In a pop-culture landscape where tried-and-true formulas often steamroll creativity and originality, Laurie Anderson stands out. There is simply no one else like her — not in pop music, not in the visual arts, not anywhere.
For more than 25 years, Anderson has been smashing the boundaries that once separated popular art from experimental art. She has ambitiously recombined and synergized various art forms — music, film, storytelling, sculpture, even stand-up comedy — into a vibrant, cohesive whole that suggests new possibilities for all of those forms.
While many performance artists tend to appeal primarily to a bohemian, art-monster elite, Anderson’s work also draws more uptown types who ordinarily would have to be ball-and-chained to sit through a semiotics lecture. But Anderson’s quirky oeuvre still places her squarely — and brilliantly — outside the mainstream.
And, as an artist, Anderson is ever restless, ever searching. A good example is her The End of the Moon tour, which she first mounted in 2004, and has taken out on the road for a couple of months each year since then. The show is about her experience as an artist in residence at NASA. But, what did that mean, exactly?
“That’s what I asked the NASA folks when they called me up and offered me the position,” recalls Anderson. “And they said, ‘We don’t know, what do you think it means?’ And I thought, ‘Great, I get to invent my own job.’ So that’s what initially inspired this piece.”
While The End of the Moon is part travelogue and part spiritual exposition, it also looks at the relationships between war, aesthetics, the space race, spirituality and consumerism. Anderson has created an epic poem that paints a large portrait of modern American culture.
“It’s mostly a spoken-word performance, a story, in the form of a long poem, with the music taking a bit of a back seat, working more like a film score,” Anderson reveals by phone from her studio in New York City. “And at certain points, I get to hop out of the story and play the violin, which has changed a lot for me the last couple years, as I have been working a lot with electronics as they relate to stringed instruments.”
The End of the Moon definitely contains political content, as it was written during the period between 9/11 and the U.S. invasion of Iraq. Anderson recalls those years as “pretty tough, and pretty alienating for a lot of people. But looking back, that period almost seems hopeful compared to the situation now — this state of constant war, and with us losing more and more of our rights every day– I think that’s very disturbing to people in this country.”
In conversation, Anderson is frank about her dim view of the Bush administration, the war in Iraq and the Republican agenda. But in her art, she avoids “telling people what to think, or how to vote. In The End of the Moon, my goal, artistically, is not to directly influence people that way.”
“Although, indirectly, that’s another story,” she adds with a quiet laugh.
Anderson’s genius as an absurdist poet lies in her penchant for inverting cliches, and for placing witty, off-kilter ironies in surreal contexts. Her lyrics are often a catch-all of non-sequiturs and oblique pop-culture references, sometimes delivered in a smooth, seductive purr, other times in a clipped, electronically filtered, talk-singing style.
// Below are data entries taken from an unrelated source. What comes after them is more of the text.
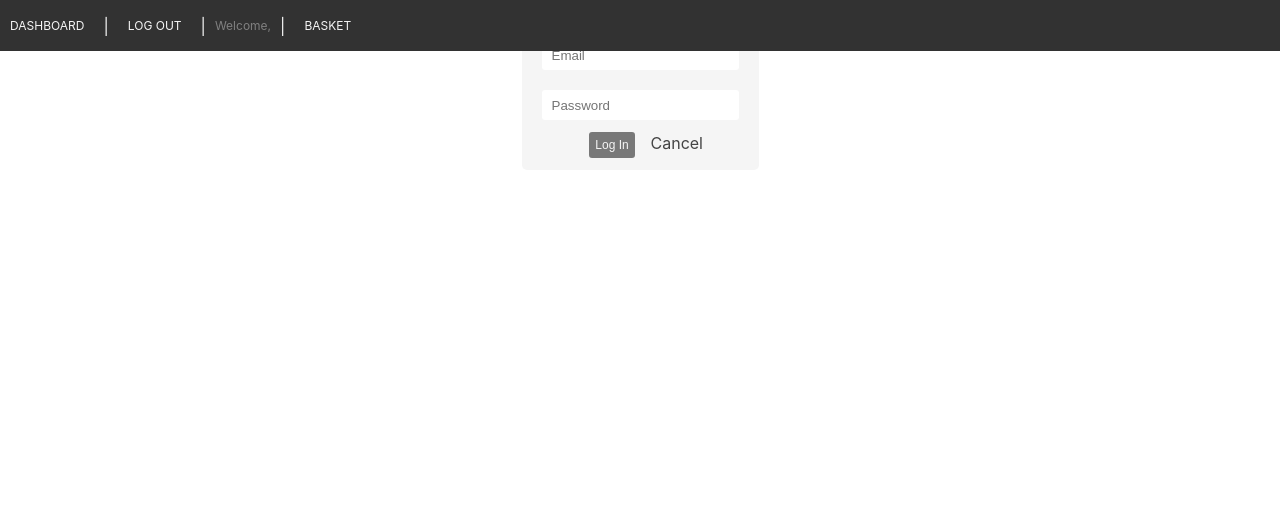
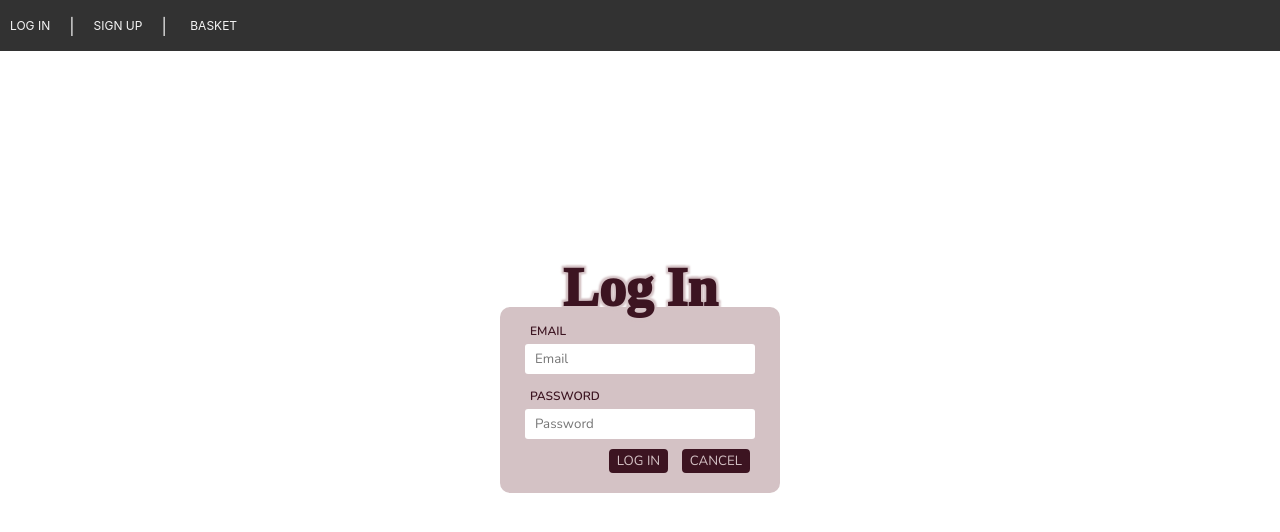
Before and after one commit to ryangcooper96/Baked, a React (Create React App) app in the folder baked-frontend/: page /login in a window 1280 px wide. Shown: the top 532 px of the page. Built offline with nearby package versions, Linux system fonts and the light colour scheme; no server answers.

Commit message:
Created first successful route with token in header, obtained user info from getUserInfo in userService.js

```diff
--- a/baked-frontend/public/index.html
+++ b/baked-frontend/public/index.html
@@ -10,6 +10,9 @@
       content="Web site created using create-react-app"
     />
     <link rel="apple-touch-icon" href="%PUBLIC_URL%/logo192.png" />
+    <link rel="preconnect" href="https://fonts.googleapis.com">
+    <link rel="preconnect" href="https://fonts.gstatic.com" crossorigin>
+    <link href="https://fonts.googleapis.com/css2?family=Nunito:wght@200;300;400;500;600;700;800;900;1000&Pacifico&display=swap" rel="stylesheet">
     <!--
       manifest.json provides metadata used when your web app is installed on a
       user's mobile device or desktop. See https://developers.google.com/web/fundamentals/web-app-manifest/
--- a/baked-frontend/src/pages/App/App.css
+++ b/baked-frontend/src/pages/App/App.css
@@ -1,38 +1,3 @@
 .App {
-  text-align: center;
+
 }
-
-.App-logo {
-  height: 40vmin;
-  pointer-events: none;
-}
-
-@media (prefers-reduced-motion: no-preference) {
-  .App-logo {
-    animation: App-logo-spin infinite 20s linear;
-  }
-}
-
-.App-header {
-  background-color: #282c34;
-  min-height: 100vh;
-  display: flex;
-  flex-direction: column;
-  align-items: center;
-  justify-content: center;
-  font-size: calc(10px + 2vmin);
-  color: white;
-}
-
-.App-link {
-  color: #61dafb;
-}
-
-@keyframes App-logo-spin {
-  from {
-    transform: rotate(0deg);
-  }
-  to {
-    transform: rotate(360deg);
-  }
-}
--- a/baked-frontend/src/pages/App/App.js
+++ b/baked-frontend/src/pages/App/App.js
@@ -3,11 +3,12 @@ import { useEffect, useState } from "react";
 
 import NavBar from "../../components/NavBar/NavBar";
 
-import collection from "../../utils/company";
+import company from "../../utils/company";
 import "./App.css";
 
 import HomePage from "../HomePage/HomePage";
 import LoginPage from "../LoginPage/LoginPage";
+import SignUpPage from "../SignUpPage/SignUpPage";
 
 function App() {
   // state
@@ -16,7 +17,7 @@ function App() {
   // useEffect
   useEffect(() => {
     async function getResult() {
-      const data = await collection.get();
+      const data = await company.get();
       setResult({ ...data });
       console.log(data);
     }
@@ -29,6 +30,7 @@ function App() {
       <Routes>
         <Route exact path="/" element={<HomePage />} />
         <Route exact path="/login" element={<LoginPage />} />
+        <Route exact path="/signup" element={<SignUpPage />} />
       </Routes>
     </div>
   );
--- a/baked-frontend/src/pages/LoginPage/LoginPage.css
+++ b/baked-frontend/src/pages/LoginPage/LoginPage.css
@@ -3,64 +3,95 @@
   flex-flow: column nowrap;
   justify-content: center;
   align-items: center;
+
+  height: 100vh;
+  width: 100vw;
 }
 
-.login-element-wrapper {
-  background-color: whitesmoke;
-  padding: 10px;
-  border-radius: 5px;
+.formWrapper {
+  background-color: #D4C2C5;
+  padding: 10px 20px;
+  border-radius: 10px;
+
+  width: 240px;
+
+  display: flex;
+  flex-flow: column wrap;
+  justify-content: center;
+  align-items: center;
 }
 
-.login-element-wrapper input {
+.formWrapper h2 {
+  margin: -60px 0px -10px 0px;
+
+  font-family: 'Pacifico', cursive;
+  font-size: 54px;
+  /* font-family: 'Nunito', sans-serif; */
+  font-weight: 1000;
+  text-shadow: 2px 2px 2px #D4C2C5,
+              -2px 2px 2px #D4C2C5,
+               2px -2px 2px #D4C2C5,
+              -2px -2px 2px #D4C2C5;
+  color: #3C1421;
+}
+
+.formField {
+  padding: 10px 5px 10px 5px;
+}
+
+.formField label {
+  font-family: 'Nunito', sans-serif;
+  font-weight: 600;
+  font-size: 12px;
+  color: #3C1421;
+  background: none;
+
+  margin-left: 5px;
+}
+
+.formField input {
+
+  background: white;
+
+  font-family: 'Nunito', sans-serif;
+  font-weight: 400;
   border: 5px;
   border-radius: 3px;
-  margin: 10px;
+  /* margin: 10px; */
+  margin-top: 5px;
   padding: 0 10px;
   height: 30px;
+  width: 100%;
+  box-sizing: border-box;
 }
 
-.login-element-wrapper header {
-  margin-left: 10px;
+.formButtons {
+  display: flex;
+  flex-flow: row wrap;
+  justify-content: flex-end;
+  align-items: center;
+
+  padding: 10px 10px 10px 5px;
 }
 
-.login-element-wrapper .submit-group {
-  margin-left: 10px;
+.formButtons button {
+  outline: none;
+  border: none;
+  border-radius: 4px;
+
+  font-family: 'Nunito', sans-serif;
 }
 
-.cancel-link {
-  color: #444444;
-  text-decoration: none;
+button.login {
+  background: #3C1421;
+  color: #D4C2C5;
+
+  border: 2px solid #3C1421;
 }
 
+button.cancel {
+  background: #3C1421;
+  color: #D4C2C5;
 
-.login-button {
-
-  width: 50px;
-  height: 30px;
-  font-size: 12px;
-
-  background: rgb(120, 120, 120);
-  color: whitesmoke;
-
-  outline: none;
-  border: 2px solid;
-  padding: 0px;
-  border-radius: 5px;
-  margin-left: 10px;
-  transition: 0.5s;
+  border: 2px solid #3C1421;
 }
-
-.login-button span {
-  font-weight: 300;
-
-}
-
-.login-button:hover {
-  background: rgb(50, 50, 50);
-  transition: 0.5s;
-}
-
-.login-button:active {
-  transform: scale(0.95) translateY(5px);
-  transition: 0.3s;
-}
--- a/baked-frontend/src/pages/LoginPage/LoginPage.jsx
+++ b/baked-frontend/src/pages/LoginPage/LoginPage.jsx
@@ -8,25 +8,30 @@ function LoginPage() {
   const navigate = useNavigate()
   const { handleSignupOrLogin } = useUser()
 
+  // State for Form Fields
   const [formState, setFormState] = React.useState({
     email: '',
     password: ''
   });
 
+  // Handle Form Input
   const handleChange = (e) => {
     setFormState({
       ...formState,
-      // Using ES2015 Computed Property Names
       [e.target.name]: e.target.value
     });
   }
+
+  // Handle Form Submit
   const handleSubmit = async (e) => {
+    // Prevent Refresh on Submission
     e.preventDefault();
     try {
+      // Pass Form Data to DjangoAPI
       await userService.login(formState);
       // Let <App> know a user has signed up!
       handleSignupOrLogin();
-      // Successfully signed up - show GamePage
+      // Success! - Navigate to 'HomePage'
       navigate('/');
     } catch (err) {
       // Use a modal or toast in your apps instead of alert
@@ -36,24 +41,20 @@ function LoginPage() {
 
   return (
     <div className="LoginPage">
-      <div className="login-element-wrapper">
-      <header className="header-footer">Log In</header>
-      <form className="form-horizontal" onSubmit={handleSubmit} >
-        <div className="form-group">
-          <div className="col-sm-12">
-            <input type="email" className="form-control" placeholder="Email" value={formState.email} name="email" onChange={handleChange} />
-          </div>
+      <div className="formWrapper">
+      <h2>Log In</h2>
+      <form onSubmit={handleSubmit} >
+        <div className='formField'>
+          <label>EMAIL</label>
+          <input type="email" className="form-control" placeholder="Email" value={formState.email} name="email" onChange={handleChange} />
         </div>
-        <div className="form-group">
-          <div className="col-sm-12">
-            <input type="password" className="form-control" placeholder="Password" value={formState.password} name="password" onChange={handleChange} />
-          </div>
+        <div className='formField'>
+          <label>PASSWORD</label>
+          <input type="password" className="form-control" placeholder="Password" value={formState.password} name="password" onChange={handleChange} />
         </div>
-        <div className="form-group">
-          <div className="col-sm-12 text-center">
-            <button className="login-button">Log In</button>&nbsp;&nbsp;&nbsp;
-            <Link to='/' className='cancel-link'>Cancel</Link>
-          </div>
+        <div className='formButtons'>
+          <button className="login">LOG IN</button>&nbsp;&nbsp;&nbsp;
+          <Link to='/' className='cancel-link'><button className="cancel">CANCEL</button></Link>
         </div>
       </form>
       </div>
--- /dev/null
+++ b/baked-frontend/src/pages/SignUpPage/SignUpPage.css
@@ -0,0 +1,97 @@
+.SignUpPage {
+    display: flex;
+    flex-flow: column nowrap;
+    justify-content: center;
+    align-items: center;
+
+    height: 100vh;
+    width: 100vw;
+}
+
+.formWrapper {
+    background-color: #D4C2C5;
+    padding: 10px 20px;
+    border-radius: 10px;
+
+    width: 240px;
+
+    display: flex;
+    flex-flow: column wrap;
+    justify-content: center;
+    align-items: center;
+}
+
+.formWrapper h2 {
+    margin: -60px 0px -10px 0px;
+
+    font-family: 'Pacifico', cursive;
+    font-size: 54px;
+    /* font-family: 'Nunito', sans-serif; */
+    font-weight: 1000;
+    text-shadow: 2px 2px 2px #D4C2C5,
+        -2px 2px 2px #D4C2C5,
+        2px -2px 2px #D4C2C5,
+        -2px -2px 2px #D4C2C5;
+    color: #3C1421;
+}
+
+.formField {
+    padding: 10px 5px 0px 5px;
+}
+
+.formField label {
+    font-family: 'Nunito', sans-serif;
+    font-weight: 600;
+    font-size: 12px;
+    color: #3C1421;
+    background: none;
+
+    margin-left: 5px;
+}
+
+.formField input {
+
+    background: white;
+
+    font-family: 'Nunito', sans-serif;
+    font-weight: 400;
+    border: 5px;
+    border-radius: 3px;
+    /* margin: 10px; */
+    margin-top: 5px;
+    padding: 0 10px;
+    height: 30px;
+    width: 100%;
+    box-sizing: border-box;
+}
+
+.formButtons {
+    display: flex;
+    flex-flow: row wrap;
+    justify-content: flex-end;
+    align-items: center;
+
+    padding: 10px 10px 10px 5px;
+}
+
+.formButtons button {
+    outline: none;
+    border: none;
+    border-radius: 4px;
+
+    font-family: 'Nunito', sans-serif;
+}
+
+button.login {
+    background: #3C1421;
+    color: #D4C2C5;
+
+    border: 2px solid #3C1421;
+}
+
+button.cancel {
+    background: #3C1421;
+    color: #D4C2C5;
+
+    border: 2px solid #3C1421;
+}
--- /dev/null
+++ b/baked-frontend/src/pages/SignUpPage/SignUpPage.jsx
@@ -0,0 +1,94 @@
+import React from 'react'
+import { Link, useNavigate } from 'react-router-dom';
+import './SignUpPage.css';
+import userService from '../../utils/userService';
+import useUser from '../../hooks/useUser';
+
+function SignUpPage() {
+  const navigate = useNavigate();
+  const { handleSignupOrLogin } = useUser();
+
+  const [formState, setFormState] = React.useState({
+    first_name: "",
+    last_name: "",
+    username: "newuser",
+    email: "",
+    password: "",
+    password_confirmation: "",
+  });
+
+  // Handle Form Input
+  const handleChange = (e) => {
+    setFormState({
+      ...formState,
+      [e.target.name]: e.target.value
+    });
+  }
+
+  const handleSubmit = async (e) => {
+    e.preventDefault();
+    try {
+      await userService.signup(formState);
+      // Let <App> know a user has signed up!
+      handleSignupOrLogin();
+      // create collection and basket with user set as owner
+      let ownerId = await userService.getUser()._id;
+    //   await collection.create(ownerId);
+    //   await cart.createCart(ownerId);
+      // Successfully signed up - show GamePage
+      navigate("/");
+    } catch (err) {
+      // Invalid user data (probably duplicate email)
+      alert('Invalid Credentials! blah');
+    }
+  };
+
+  const isFormInvalid = () => {
+    return !(
+      formState.username &&
+      formState.email &&
+      formState.password === formState.password_confirmation
+    );
+  };
+
+
+  return (
+    <div className="SignUpPage">
+      <div className="formWrapper">
+      <h2>Sign Up</h2>
+      <form onSubmit={handleSubmit} >
+        <div className='formField'>
+          <label>FIRST NAME</label>
+          <input type="text" placeholder="First Name" value={formState.first_name} name="first_name" onChange={handleChange} />
+        </div>
+        <div className='formField'>
+          <label>LAST NAME</label>
+          <input type="text" placeholder="Last Name" value={formState.last_name} name="last_name" onChange={handleChange} />
+        </div>
+        <div className='formField'>
+          <label>USERNAME</label>
+          <input type="text" required={true} placeholder="Username" value={formState.username} name="username" onChange={handleChange} />
+        </div>
+        <div className='formField'>
+          <label>EMAIL</label>
+          <input type="email" required={true} placeholder="Email" value={formState.email} name="email" onChange={handleChange} />
+        </div>
+        <div className='formField'>
+          <label>PASSWORD</label>
+          <input type="password" required={true} placeholder="Password" value={formState.password} name="password" onChange={handleChange} />
+        </div>
+        <div className='formField'>
+          <label>PASSWORD CONFIRMATION</label>
+          <input type="password" required={true} placeholder="Password Confirmation" value={formState.password_confirmation} name="password_confirmation" onChange={handleChange} />
+        </div>
+        <div className='formButtons'>
+          <button className="login">SIGN UP</button>&nbsp;&nbsp;&nbsp;
+          <Link to='/' className='cancel-link'><button className="cancel">CANCEL</button></Link>
+        </div>
+      </form>
+      </div>
+    </div>
+  )
+}
+
+export default SignUpPage
--- a/baked-frontend/src/utils/tokenService.js
+++ b/baked-frontend/src/utils/tokenService.js
@@ -21,9 +21,7 @@ function getToken() {
 
 function getUserFromToken() {
   const token = getToken();
-  console.log(token);
-  console.log(JSON.parse(atob(token.split(".")[1])));
-  return token ? JSON.parse(atob(token.split(".")[1])).user : null;
+  return token ? JSON.parse(atob(token.split(".")[1])).sub : null;
 }
 
 function removeToken() {
--- a/baked-frontend/src/utils/userService.js
+++ b/baked-frontend/src/utils/userService.js
@@ -5,7 +5,9 @@ const BASE_URL = "http://127.0.0.1:8000/"; // Note: Once deployed this should be
 function signup(user) {
   return fetch(BASE_URL + "signup/", {
     method: "POST",
-    headers: new Headers({ "Content-Type": "application/json" }),
+    headers: new Headers({
+      "Content-Type": "application/json",
+    }),
     body: JSON.stringify(user),
   })
     .then((res) => {
@@ -16,8 +18,26 @@ function signup(user) {
 }
 
 function getUser() {
-  console.log(tokenService.getUserFromToken());
   return tokenService.getUserFromToken();
+}
+
+function getUserInfo() {
+  console.log(`Token ${tokenService.getToken()}`);
+  return fetch(
+    `http://127.0.0.1:8000/user/${tokenService.getUserFromToken()}`,
+    {
+      method: "GET",
+      headers: new Headers({
+        "Content-Type": "application/json",
+        Authorization: `Bearer ${tokenService.getToken()}`,
+      }),
+    }
+  )
+    .then((res) => {
+      if (res.ok) return res.json();
+      throw new Error("Couldn't get User Info");
+    })
+    .then((data) => ({ ...data }));
 }
 
 function logout() {
@@ -41,6 +61,7 @@ function login(creds) {
 const exports = {
   signup,
   getUser,
+  getUserInfo,
   logout,
   login,
 };
```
Anderson found her current voice on her 1990 release, Strange Angels, which featured her singing rather than speaking in the deadpan, electronically modulated voice she’d often used in the past.
Her last album, Life on a String, was the most organic-sounding recording of Anderson’s career. It still contained her trademark use of electronic pulses for texture and rhythm, and spotlighted her penchant for audio-verite sonic clutter — but the core of Life in a String was a small string ensemble, anchored by Anderson’s own violin playing.
But Anderson, who studied classical violin in college, is still interested in finding new ways to use electronics to “treat” the sound of the violin. “I’m not interested in using a Midi system to create sounds; I still want to use the violin, but bring different sounds out of it.
“It’s a warm instrument, and it loves to be [electronically] processed; you can really bring out the harmonics of the violin by processing it,” she effuses. “I also love the fact that I can walk around with it, instead of sitting hunched over a keyboard. To hold an instrument in your arms and wander about is really nice, and very freeing.”
[Writer and critic Kevin Ransom first interviewed Laurie Anderson in 1991. He can be reached at KevinRansom@comcast.net.]
Laurie Anderson performs The End of the Moon at Diana Wortham Theatre on Wednesday, Oct. 18. 8 p.m. $45. 257-4530.